There are two forms of fowl pox. Chickens affected with the dry form of Fowl Pox will develop small bumps or raised areas which eventually pop open and secrete pus which hardens into a crusty scab. Chickens affected with the wet form of Fowl Pox will also develop lesions. These lesions will typically affect the inside of an infected bird’s mouth, throat and trachea or on the conjunctiva of a bird’s eye. A chicken’s trachea may appear reddened and inflamed. The wet form is the more serious form of the two due to the fact that as the lesions grow and develop they may block air coming into the trachea causing suffocation. 

Vaccination: Your chicken will receive this vaccination via a needle prick in the webbing of their wing. A positive take showing that the vaccination was successful, is indicated by swelling or formation of a nodular lesion or scab at the site of inoculation. Swelling and scabs will appear about 6 days post vaccination and  disappear at about 2 weeks following vaccination. 

Vaccination against Infectious Laryngotracheitis (ILT)

About ILT: This disease which is caused by a herpes virus most commonly occurs in mature hens. The disease is present in Australia and last year 4000 hens were tragically  ordered to be euthanised by RSPCA in NSW due to this disease in a commercial facility in Lakesland.

Symptoms: Usually the first noticeable sign is watery eyes. Affected birds remain quiet because breathing is difficult. Coughing, sneezing, and shaking of the head to dislodge exudate plugs in the windpipe follow. Birds extend their head and neck to facilitate breathing and gape. Inhalation produces a wheezing and gurgling sound. Blood-tinged exudates and serum clots are expelled from the trachea of affected birds. Many birds die from asphyxiation due to a blockage of the trachea when the tracheal plug is freed.

Vaccination: Your chicken will receive this vaccination via an eye drop.

Vaccination against Marek's Disease

About Marek's Disease: Marek's disease is caused by a highly contagious herpes virus.
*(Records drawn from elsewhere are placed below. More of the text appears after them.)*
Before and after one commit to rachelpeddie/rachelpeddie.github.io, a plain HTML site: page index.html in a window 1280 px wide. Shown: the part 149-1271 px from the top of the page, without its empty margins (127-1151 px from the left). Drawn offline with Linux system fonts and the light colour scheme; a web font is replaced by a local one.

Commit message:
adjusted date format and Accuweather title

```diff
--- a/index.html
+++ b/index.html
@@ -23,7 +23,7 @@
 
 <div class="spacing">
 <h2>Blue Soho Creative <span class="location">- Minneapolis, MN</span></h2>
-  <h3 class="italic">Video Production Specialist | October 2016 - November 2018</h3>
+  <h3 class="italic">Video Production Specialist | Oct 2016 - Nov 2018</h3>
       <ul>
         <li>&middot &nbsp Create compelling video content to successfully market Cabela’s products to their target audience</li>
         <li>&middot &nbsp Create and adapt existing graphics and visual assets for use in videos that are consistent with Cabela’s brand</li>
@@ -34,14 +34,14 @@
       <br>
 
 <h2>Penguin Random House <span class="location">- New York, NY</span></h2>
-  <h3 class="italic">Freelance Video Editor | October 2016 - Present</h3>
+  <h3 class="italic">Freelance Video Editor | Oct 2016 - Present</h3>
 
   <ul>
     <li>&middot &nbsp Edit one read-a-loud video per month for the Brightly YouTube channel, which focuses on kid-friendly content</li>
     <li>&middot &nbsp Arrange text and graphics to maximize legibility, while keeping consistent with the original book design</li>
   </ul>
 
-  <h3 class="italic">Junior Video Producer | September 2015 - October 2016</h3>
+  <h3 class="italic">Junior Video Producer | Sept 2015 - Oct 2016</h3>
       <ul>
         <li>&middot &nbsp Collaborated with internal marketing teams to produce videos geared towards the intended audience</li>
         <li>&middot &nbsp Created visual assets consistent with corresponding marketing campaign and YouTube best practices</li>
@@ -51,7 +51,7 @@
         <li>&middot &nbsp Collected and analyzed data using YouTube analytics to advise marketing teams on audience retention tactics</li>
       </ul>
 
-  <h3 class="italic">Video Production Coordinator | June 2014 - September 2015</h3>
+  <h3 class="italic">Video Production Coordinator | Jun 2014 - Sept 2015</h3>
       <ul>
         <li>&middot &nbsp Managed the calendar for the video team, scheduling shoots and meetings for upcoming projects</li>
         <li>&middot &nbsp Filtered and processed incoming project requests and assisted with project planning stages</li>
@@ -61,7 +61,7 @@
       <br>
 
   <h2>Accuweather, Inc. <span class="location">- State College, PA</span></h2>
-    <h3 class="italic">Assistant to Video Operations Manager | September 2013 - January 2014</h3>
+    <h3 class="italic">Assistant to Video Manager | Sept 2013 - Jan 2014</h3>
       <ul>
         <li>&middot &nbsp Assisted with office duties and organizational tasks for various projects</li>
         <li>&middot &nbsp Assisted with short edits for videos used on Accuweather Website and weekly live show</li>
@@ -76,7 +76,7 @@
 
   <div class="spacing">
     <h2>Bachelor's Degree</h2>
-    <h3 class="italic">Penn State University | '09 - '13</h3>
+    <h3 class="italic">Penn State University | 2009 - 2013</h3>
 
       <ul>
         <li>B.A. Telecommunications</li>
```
It can be a problem in household flocks in Australia that are not vaccinated.This disease may also affect turkeys, pheasants, quail and game birds but is less common.

Symptoms: Marek's disease affects the nervous system causing  paralysis of the legs, wings and neck; loss of weight and occasionally eye lesions and vision impairment. Marek's can also cause tumours in the major internal organs of chickens. Birds may show signs of depression, paralysis, appetite loss, weight loss, anaemia (pale combs), dehydration (shrunken combs) and sometimes diarrhoea. Some birds die without any signs being noticed.


Vaccination: Your chicken will receive this vaccination by subcutaneous injection 

Treatment for intestinal parasites 

About Intestinal parasites of chickens: Common intestinal parasites are round worms, capillary worm and tapeworm. Gape worm is a nasty parasite that affects the respiratory tract.

Symptoms:  can include: worms in eggs, abnormal droppings, (diarrhea, foamy-looking, etc) weight loss, pale comb/wattles, listlessness, abnormal droppings, dirty vent feathers, worms in droppings or throat, gasping, head-stretching and shaking, reduced egg production and sudden death.

Treatment: Your chicken will be treated with Ivermectin drops of the back of their neck

Treatment for External  Parasites